The 26-foot, aluminum takeout and catering bus features a retractable roof hovering over a seating area that fits up to 20 guests. The seating can be arranged banquet style or switched up to accommodate three tables with window seats.

"Tht retractable roof—that cost (Buddha-full) a lot of money—but that's what makes it super, super cool," she said. 

"The money that they put into it, they're not asking for that money back," Hudson continued, adding, "The thing they got from it is that it's like instant frickin' branding ... you can see it a mile away.

"You're drawn to it because it's so unique." 

The vehicle's main floor houses two fridges, freezers, an ice machine, a convection oven, toaster oven, and more, in addition to a 1200 watt generator. The bus runs on an Ivaco 8361 Fiat Turbo engine, capable of racking up "millions of miles," according to Hudson.

That said, Hudson could picture the bus transitioning to a fixed, stantionary location in its next chapter. The vehicle could easily accommodate a business whose operations fall outside the traditional food truck realm, she added. 

For example, other restored double-deckers Hudson has come across are used as themed mobile bars for weddings and events, with drink service on the first level and lounge up top, while another similar vehicle located in London functions as a "Swinging Sixties" tour bus carrying customers to iconic rock 'n' roll venues. 

"Just like how (Buddha-full) took a bus and turned it into a vegan food truck, it could be just about anything," she said.  

The wild world of buying and selling food trucks 

If a double-decker sounds like too much vehicle for you, Hudson also has around 15 other food trucks currently up for sale, as well. 

So how does one get into the super-niche world of food-truck brokering?

"It just happened," she said with a laugh. "I didn't plan it.

"I'm a realtor, and I was doing commercial work, selling restaurants. I just happened to have a friend ... who was one of the original food truck guys in Vancouver, over 10 years ago, and he couldn't sell his," Hudson explained. 

"He said, 'Well, Wednesday, maybe you could sell it.' I said 'Well, OK,' and I sold it pretty quick."

Hudson quickly realized that "nobody was really taking care of the food truck people," she added. "They do everything on their own ... they're very independent, but selling a food truck is a lot different than prepping lunch for 150 people.

"I'm just giving them a hand, and it just kind of blossomed from there." 

That experience makes Hudson well-equipped to offer advice to any prospective food truck buyers. 

"People see a food truck and they think, it's sexy, it's cool, but what they don't tend to see is that it's a lot of hard work," she said. "Where I see people get in trouble is when they think they can do it as a side gig, and that's hard.

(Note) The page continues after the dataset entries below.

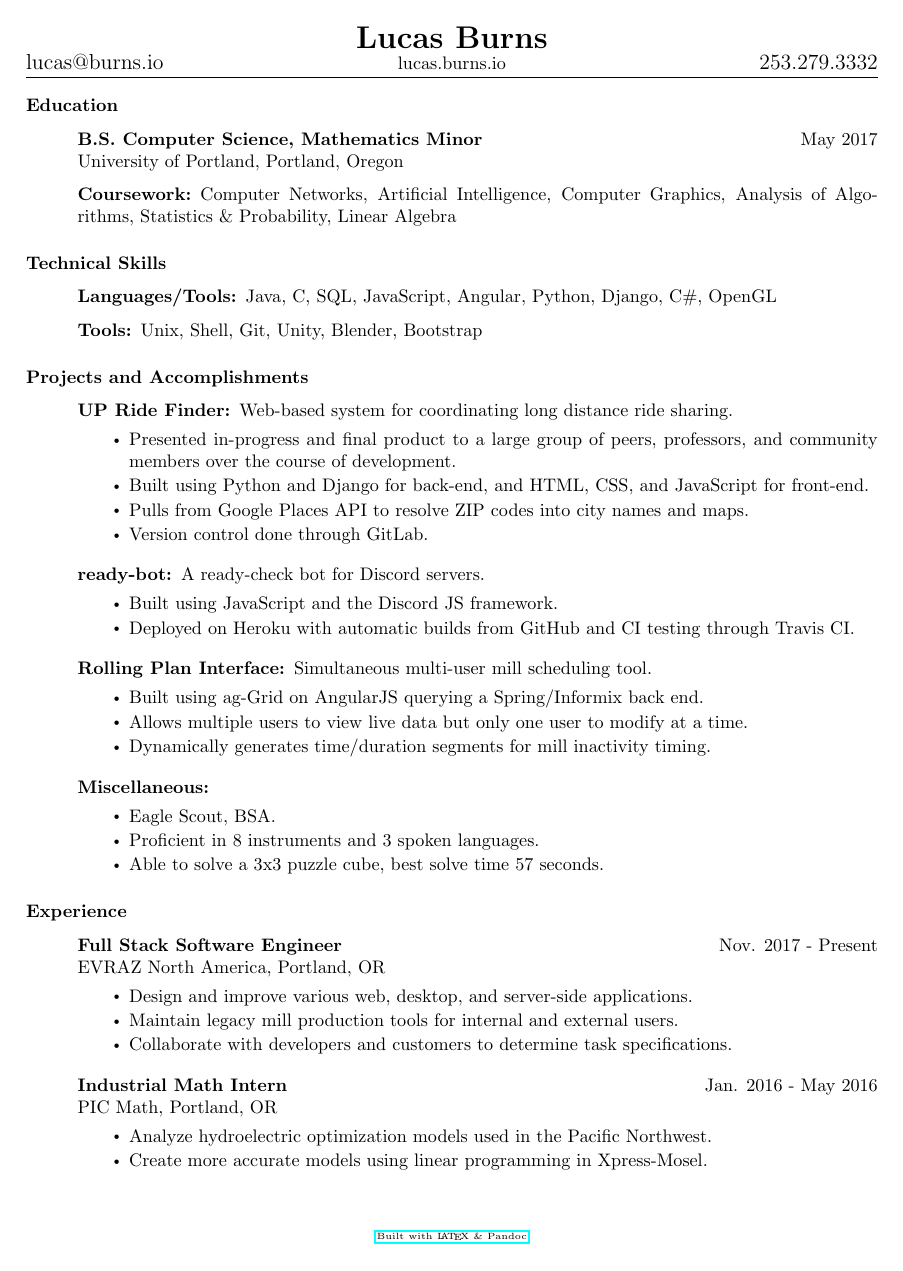
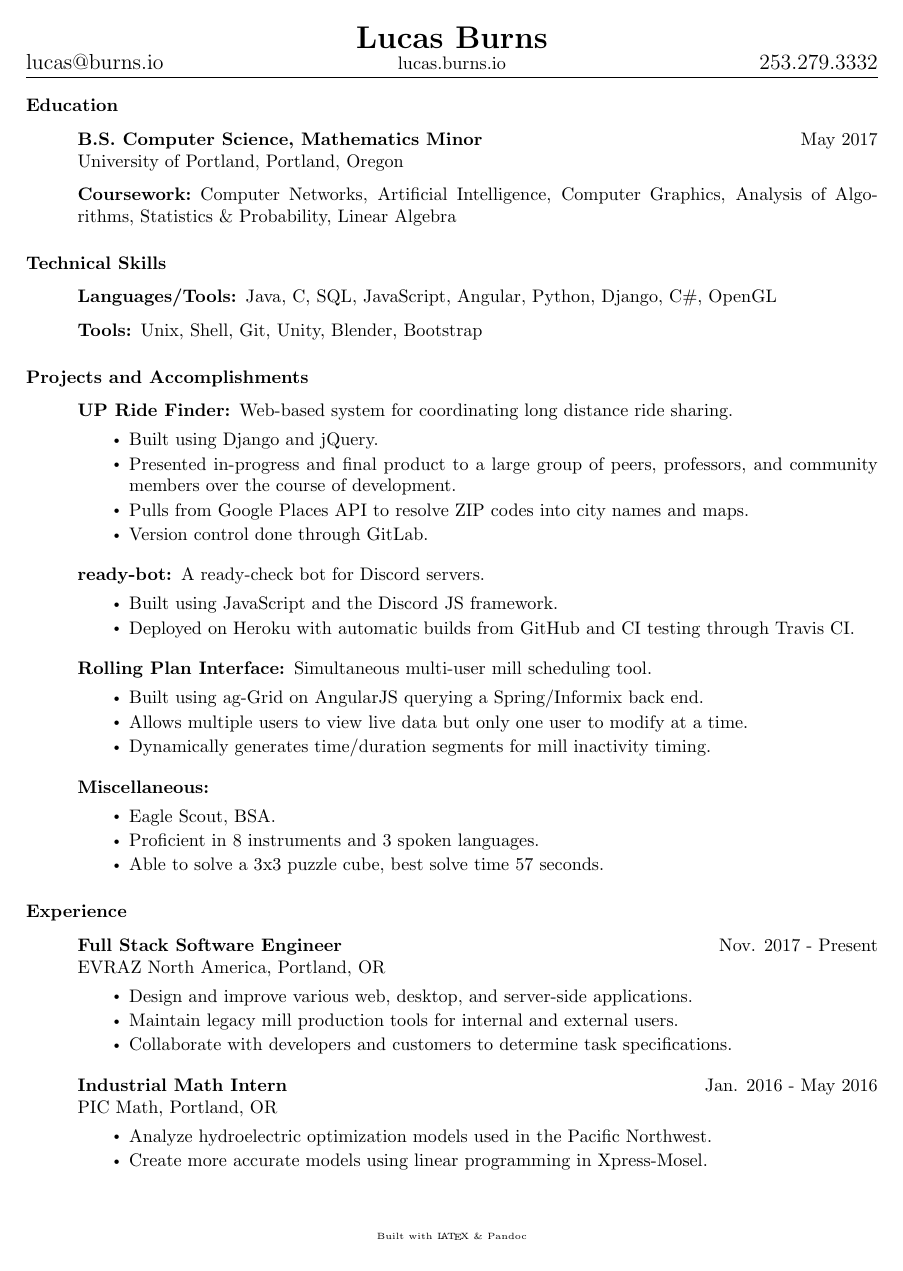
Before and after one commit to BurnsCommaLucas/Resume, a LaTeX CV (resume.tex): the whole page. Compiled offline with pdfLaTeX.

Commit message:
Tweaks and updates to links/header file outlines

```diff
--- a/resume.tex
+++ b/resume.tex
@@ -1,7 +1,7 @@
 \documentclass{article}
     \usepackage{fancyhdr}
     \usepackage[top=1.6in, bottom=0in, left=1in, right=1in]{geometry}
-    \usepackage{hyperref}\hypersetup{
+    \usepackage[hidelinks]{hyperref}\hypersetup{
         allcolors = black
     }
 
@@ -12,8 +12,8 @@
     \renewcommand{\labelitemi}{$\vcenter{\hbox{\tiny$\bullet$}}$} % make bullets smaller
 
     \pagestyle{fancy}
-    \chead{\LARGE{\textbf{Lucas Burns}}\\ \normalsize lucas.burns.io}
-    \lhead{\large lucas@burns.io}
+    \chead{\LARGE{\textbf{Lucas Burns}}\\ \normalsize \href{http://lucas.burns.io/}{lucas.burns.io}}
+    \lhead{\href{mailto:lucas@burns.io}{\large lucas@burns.io}}
     \rhead{\large 253.279.3332}
 \begin{document}
 %----------------------------------------------------------------------------------------
@@ -73,15 +73,15 @@
     \begin{description}
         \item[UP Ride Finder:] Web-based system for coordinating long distance ride sharing.
             \begin{itemize}
+                \item Built using Django and jQuery.
                 \item Presented in-progress and final product to a large group of peers, professors, and community members over the course of development.
-                \item Built using Python and Django for back-end, and HTML, CSS, and JavaScript for front-end.
                 \item Pulls from Google Places API to resolve ZIP codes into city names and maps.
                 \item Version control done through GitLab.
             \end{itemize}
 
             \vspace{0.5em}
 
-        \item[ready-bot:] A ready-check bot for Discord servers.
+        \item[\href{https://www.github.com/BurnsCommaLucas/Resume}{ready-bot:}] A ready-check bot for Discord servers.
             \begin{itemize}
                 \item Built using JavaScript and the Discord JS framework.
                 \item Deployed on Heroku with automatic builds from GitHub and CI testing through Travis CI.
```
Also changed, not shown: resume.pdf, 2 other files.
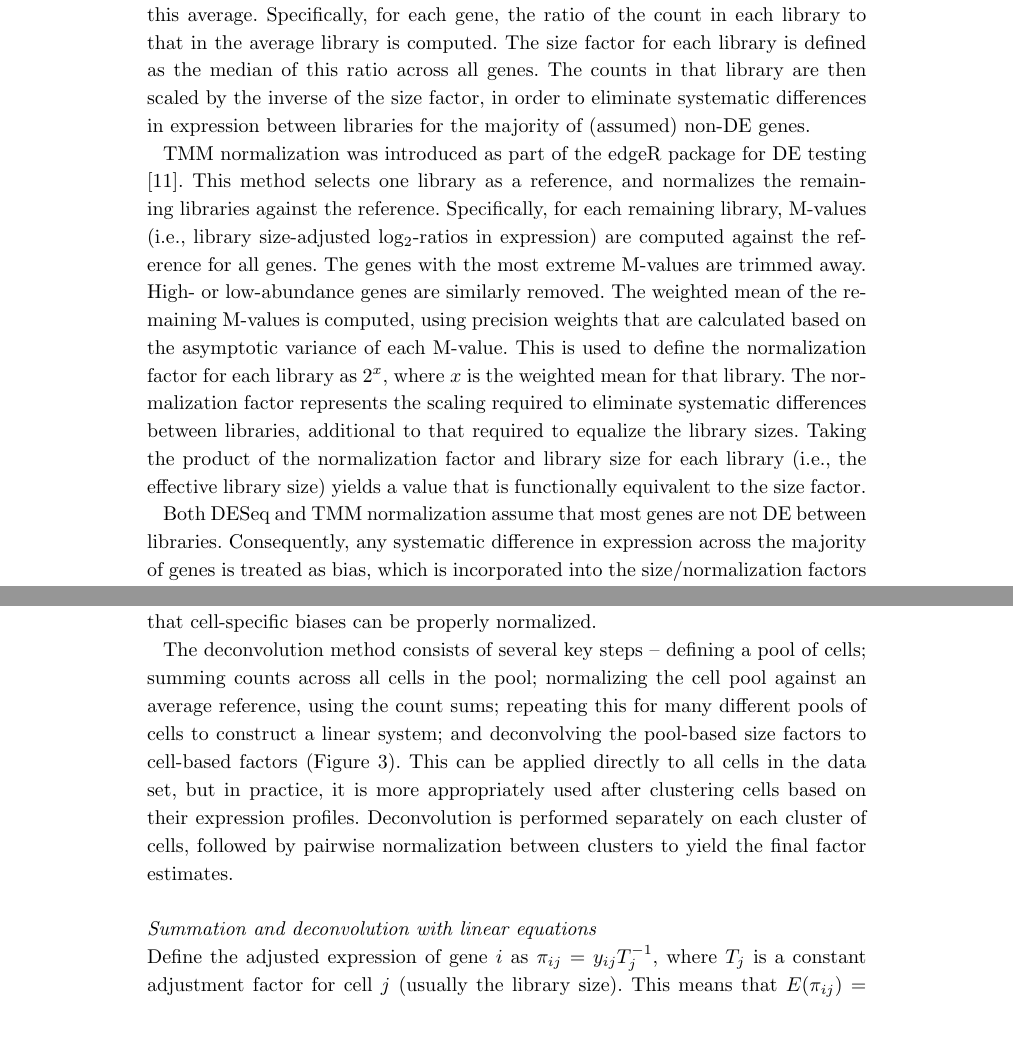
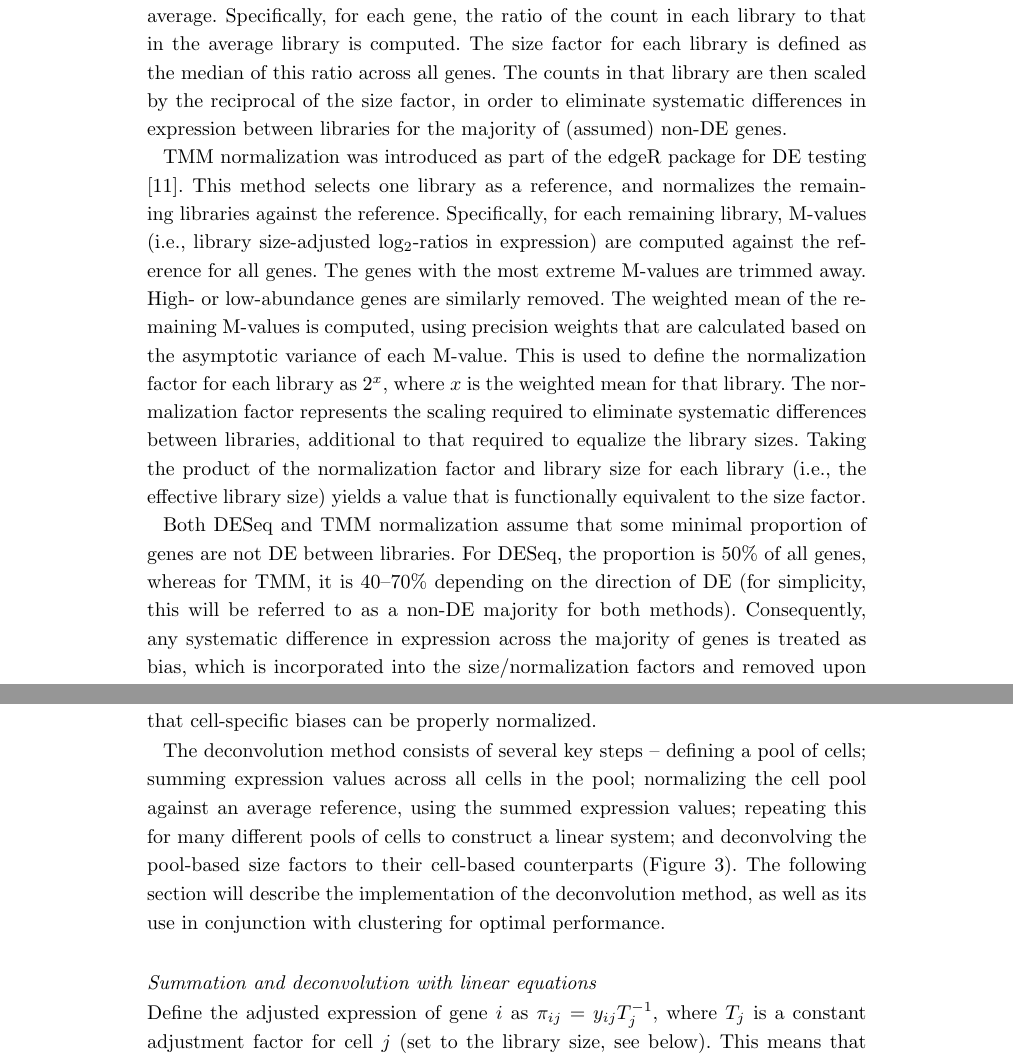
Before and after one commit to MarioniLab/Deconvolution2016, a LaTeX document (manuscript/betternorm.tex): two parts of pages 3 and 6 of 16, joined at a grey line, cut so that both start at the same text, the shorter picture padded with empty space. Compiled offline with pdfLaTeX.

Commit message:
Elaboration and fixes for deconvolution section.

```diff
--- a/manuscript/betternorm.tex
+++ b/manuscript/betternorm.tex
@@ -322,7 +322,7 @@ It first constructs an ``average'' reference library, in which the ``count'' for
 Each real library is then normalized against this average.
 Specifically, for each gene, the ratio of the count in each library to that in the average library is computed.
 The size factor for each library is defined as the median of this ratio across all genes.
-The counts in that library are then scaled by the inverse of the size factor,
+The counts in that library are then scaled by the reciprocal of the size factor,
     in order to eliminate systematic differences in expression between libraries for the majority of (assumed) non-DE genes.
 
 TMM normalization was introduced as part of the edgeR package for DE testing \cite{robinson2010edgeR}.
@@ -335,7 +335,8 @@ This is used to define the normalization factor for each library as $2^x$, where
 The normalization factor represents the scaling required to eliminate systematic differences between libraries, additional to that required to equalize the library sizes.
 Taking the product of the normalization factor and library size for each library (i.e., the effective library size) yields a value that is functionally equivalent to the size factor.
 
-Both DESeq and TMM normalization assume that most genes are not DE between libraries.
+Both DESeq and TMM normalization assume that some minimal proportion of genes are not DE between libraries.
+For DESeq, the proportion is 50\% of all genes, whereas for TMM, it is 40--70\% depending on the direction of DE (for simplicity, this will be referred to as a non-DE majority for both methods).
 Consequently, any systematic difference in expression across the majority of genes is treated as bias, which is incorporated into the size/normalization factors and removed upon scaling.
 If the non-DE assumption does not hold, the computed factors will not be accurate.
 In addition, both methods perform poorly in the presence of a large number of zeroes.
@@ -448,15 +449,14 @@ This ensures that cell-specific biases can be properly normalized.
 
 The deconvolution method consists of several key steps --
     defining a pool of cells;
-    summing counts across all cells in the pool;
-    normalizing the cell pool against an average reference, using the count sums;
+    summing expression values across all cells in the pool;
+    normalizing the cell pool against an average reference, using the summed expression values;
     repeating this for many different pools of cells to construct a linear system;
-    and deconvolving the pool-based size factors to cell-based factors (Figure~\ref{fig:deconvolution}).
-This can be applied directly to all cells in the data set, but in practice, it is more appropriately used after clustering cells based on their expression profiles.
-Deconvolution is performed separately on each cluster of cells, followed by pairwise normalization between clusters to yield the final factor estimates.
+    and deconvolving the pool-based size factors to their cell-based counterparts (Figure~\ref{fig:deconvolution}).
+The following section will describe the implementation of the deconvolution method, as well as its use in conjunction with clustering for optimal performance.
 
 \subsubsection*{Summation and deconvolution with linear equations}
-Define the adjusted expression of gene $i$ as $\pi_{ij} = y_{ij}T_j^{-1}$, where $T_j$ is a constant adjustment factor for cell $j$ (usually the library size).
+Define the adjusted expression of gene $i$ as $\pi_{ij} = y_{ij}T_j^{-1}$, where $T_j$ is a constant adjustment factor for cell $j$ (set to the library size, see below).
 This means that $E(\pi_{ij}) =\theta_j\lambda_{is} T_j^{-1}$.
 Further assume that we have an arbitrary set of cells $\mathcal{S}_k$.
 Denote the sum of $\pi_{ij}$ across $\mathcal{S}_k$ as $s_{ik}$ for gene $i$.
```
Also changed, not shown: manuscript/betternorm.tex (20 more changed lines).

The people that are successful are very committed and consistent."

She added, "You've got to do your research."